Your answer should hold the data exactly as given, minus any picture.

* [Data under study]
**********

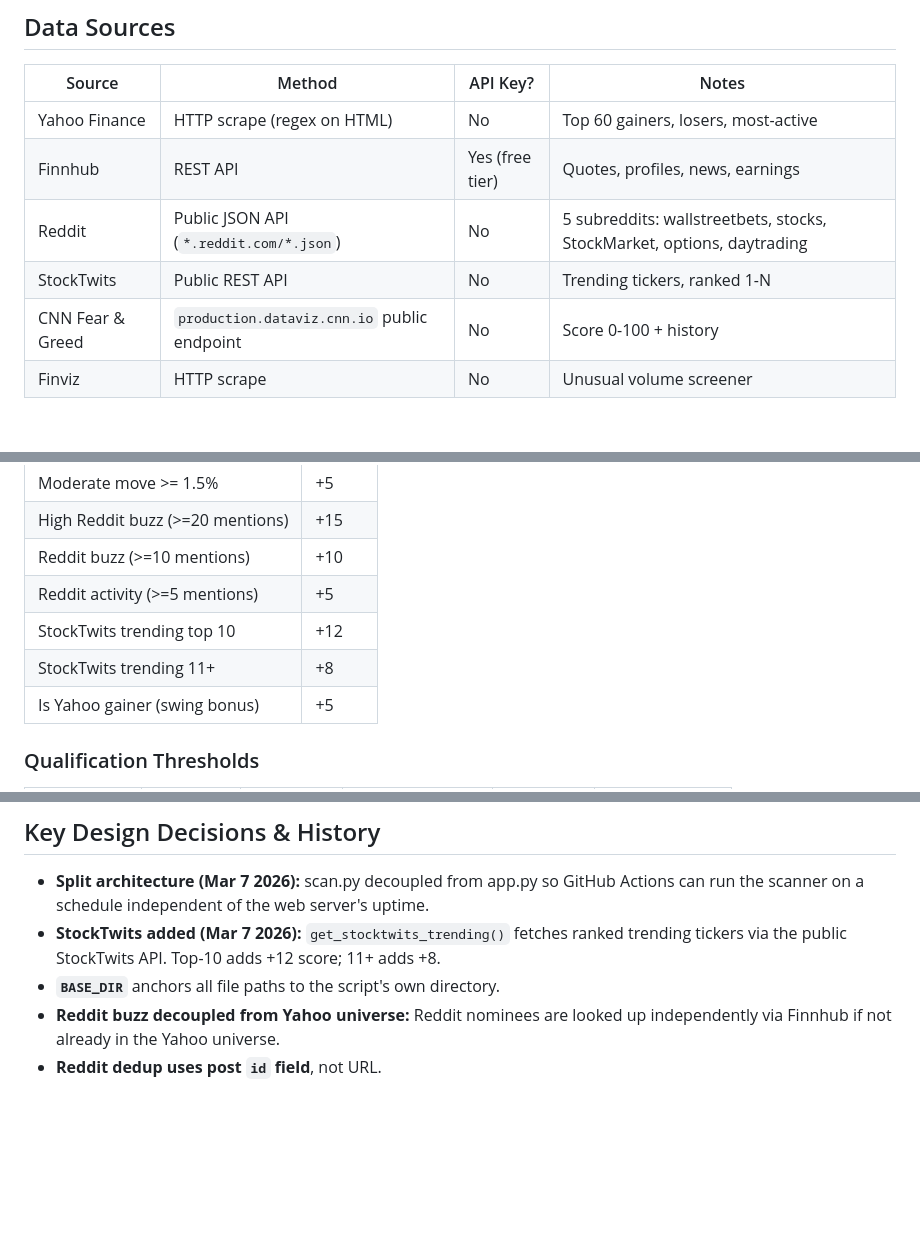
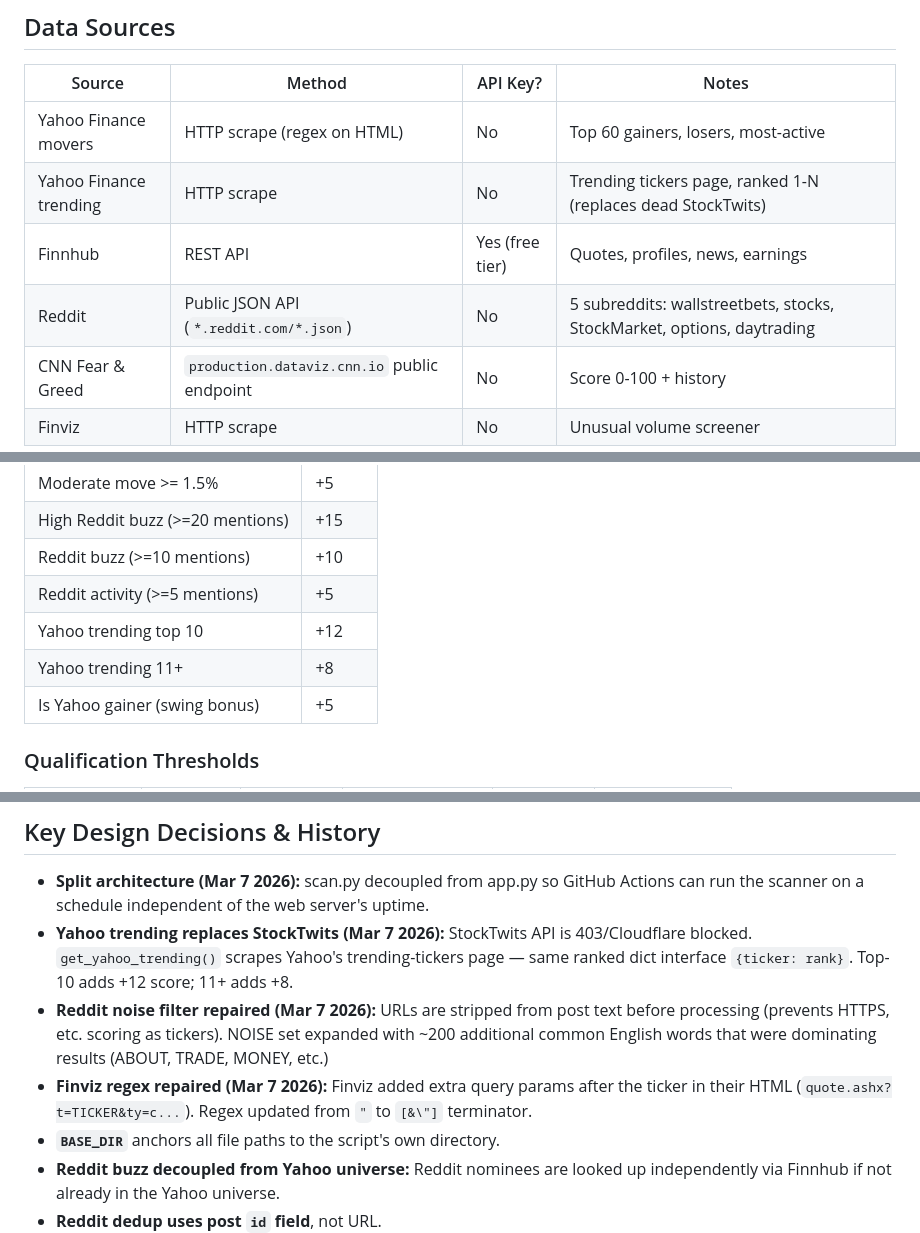
Before and after one commit to torenCodes/invest-lab, a Markdown page: MarketDashboard/CONTEXT.md, 3 parts joined by grey strips. Drawn GitHub-style; blank space fills up the shorter version.

Commit message:
docs: fix stale StockTwits references in MarketDashboard CONTEXT.md
Replace StockTwits scoring entries with Yahoo trending (the actual source
since Mar 7 2026). Remove InsiderBuying from future features — it's live.

Co-Authored-By: Claude Sonnet 4.6 <noreply@anthropic.com>

```diff
--- a/MarketDashboard/CONTEXT.md
+++ b/MarketDashboard/CONTEXT.md
@@ -62,10 +62,10 @@ regardless, commits `data/results.json`, and the static frontend reads it fresh.
 
 | Source | Method | API Key? | Notes |
 |--------|--------|----------|-------|
-| Yahoo Finance | HTTP scrape (regex on HTML) | No | Top 60 gainers, losers, most-active |
+| Yahoo Finance movers | HTTP scrape (regex on HTML) | No | Top 60 gainers, losers, most-active |
+| Yahoo Finance trending | HTTP scrape | No | Trending tickers page, ranked 1-N (replaces dead StockTwits) |
 | Finnhub | REST API | Yes (free tier) | Quotes, profiles, news, earnings |
 | Reddit | Public JSON API (`*.reddit.com/*.json`) | No | 5 subreddits: wallstreetbets, stocks, StockMarket, options, daytrading |
-| StockTwits | Public REST API | No | Trending tickers, ranked 1-N |
 | CNN Fear & Greed | `production.dataviz.cnn.io` public endpoint | No | Score 0-100 + history |
 | Finviz | HTTP scrape | No | Unusual volume screener |
 
@@ -88,8 +88,8 @@ Each stock gets a score built from signals. Thresholds determine if it qualifies
 | High Reddit buzz (>=20 mentions) | +15 |
 | Reddit buzz (>=10 mentions) | +10 |
 | Reddit activity (>=5 mentions) | +5 |
-| StockTwits trending top 10 | +12 |
-| StockTwits trending 11+ | +8 |
+| Yahoo trending top 10 | +12 |
+| Yahoo trending 11+ | +8 |
 | Is Yahoo gainer (swing bonus) | +5 |
 
 ### Qualification Thresholds
@@ -120,8 +120,14 @@ Each stock gets a score built from signals. Thresholds determine if it qualifies
 
 - **Split architecture (Mar 7 2026):** scan.py decoupled from app.py so GitHub Actions
   can run the scanner on a schedule independent of the web server's uptime.
-- **StockTwits added (Mar 7 2026):** `get_stocktwits_trending()` fetches ranked trending
-  tickers via the public StockTwits API. Top-10 adds +12 score; 11+ adds +8.
+- **Yahoo trending replaces StockTwits (Mar 7 2026):** StockTwits API is 403/Cloudflare
+  blocked. `get_yahoo_trending()` scrapes Yahoo's trending-tickers page — same ranked
+  dict interface `{ticker: rank}`. Top-10 adds +12 score; 11+ adds +8.
+- **Reddit noise filter repaired (Mar 7 2026):** URLs are stripped from post text before
+  processing (prevents HTTPS, etc. scoring as tickers). NOISE set expanded with ~200
+  additional common English words that were dominating results (ABOUT, TRADE, MONEY, etc.)
+- **Finviz regex repaired (Mar 7 2026):** Finviz added extra query params after the ticker
+  in their HTML (`quote.ashx?t=TICKER&ty=c...`). Regex updated from `"` to `[&\"]` terminator.
 - **`BASE_DIR`** anchors all file paths to the script's own directory.
 - **Reddit buzz decoupled from Yahoo universe:** Reddit nominees are looked up independently
   via Finnhub if not already in the Yahoo universe.
```
Also changed, not shown: other parts of MarketDashboard/CONTEXT.md (+0 -1 lines).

**********

* [Solution to the problem]
Before and after one commit to torenCodes/invest-lab, a Markdown page: MarketDashboard/CONTEXT.md, 3 parts joined by grey strips. Drawn GitHub-style; blank space fills up the shorter version.

Commit message:
docs: fix stale StockTwits references in MarketDashboard CONTEXT.md
Replace StockTwits scoring entries with Yahoo trending (the actual source
since Mar 7 2026). Remove InsiderBuying from future features — it's live.

Co-Authored-By: Claude Sonnet 4.6 <noreply@anthropic.com>

```diff
--- a/MarketDashboard/CONTEXT.md
+++ b/MarketDashboard/CONTEXT.md
@@ -62,10 +62,10 @@ regardless, commits `data/results.json`, and the static frontend reads it fresh.
 
 | Source | Method | API Key? | Notes |
 |--------|--------|----------|-------|
-| Yahoo Finance | HTTP scrape (regex on HTML) | No | Top 60 gainers, losers, most-active |
+| Yahoo Finance movers | HTTP scrape (regex on HTML) | No | Top 60 gainers, losers, most-active |
+| Yahoo Finance trending | HTTP scrape | No | Trending tickers page, ranked 1-N (replaces dead StockTwits) |
 | Finnhub | REST API | Yes (free tier) | Quotes, profiles, news, earnings |
 | Reddit | Public JSON API (`*.reddit.com/*.json`) | No | 5 subreddits: wallstreetbets, stocks, StockMarket, options, daytrading |
-| StockTwits | Public REST API | No | Trending tickers, ranked 1-N |
 | CNN Fear & Greed | `production.dataviz.cnn.io` public endpoint | No | Score 0-100 + history |
 | Finviz | HTTP scrape | No | Unusual volume screener |
 
@@ -88,8 +88,8 @@ Each stock gets a score built from signals. Thresholds determine if it qualifies
 | High Reddit buzz (>=20 mentions) | +15 |
 | Reddit buzz (>=10 mentions) | +10 |
 | Reddit activity (>=5 mentions) | +5 |
-| StockTwits trending top 10 | +12 |
-| StockTwits trending 11+ | +8 |
+| Yahoo trending top 10 | +12 |
+| Yahoo trending 11+ | +8 |
 | Is Yahoo gainer (swing bonus) | +5 |
 
 ### Qualification Thresholds
@@ -120,8 +120,14 @@ Each stock gets a score built from signals. Thresholds determine if it qualifies
 
 - **Split architecture (Mar 7 2026):** scan.py decoupled from app.py so GitHub Actions
   can run the scanner on a schedule independent of the web server's uptime.
-- **StockTwits added (Mar 7 2026):** `get_stocktwits_trending()` fetches ranked trending
-  tickers via the public StockTwits API. Top-10 adds +12 score; 11+ adds +8.
+- **Yahoo trending replaces StockTwits (Mar 7 2026):** StockTwits API is 403/Cloudflare
+  blocked. `get_yahoo_trending()` scrapes Yahoo's trending-tickers page — same ranked
+  dict interface `{ticker: rank}`. Top-10 adds +12 score; 11+ adds +8.
+- **Reddit noise filter repaired (Mar 7 2026):** URLs are stripped from post text before
+  processing (prevents HTTPS, etc. scoring as tickers). NOISE set expanded with ~200
+  additional common English words that were dominating results (ABOUT, TRADE, MONEY, etc.)
+- **Finviz regex repaired (Mar 7 2026):** Finviz added extra query params after the ticker
+  in their HTML (`quote.ashx?t=TICKER&ty=c...`). Regex updated from `"` to `[&\"]` terminator.
 - **`BASE_DIR`** anchors all file paths to the script's own directory.
 - **Reddit buzz decoupled from Yahoo universe:** Reddit nominees are looked up independently
   via Finnhub if not already in the Yahoo universe.
```
Also changed, not shown: other parts of MarketDashboard/CONTEXT.md (+0 -1 lines).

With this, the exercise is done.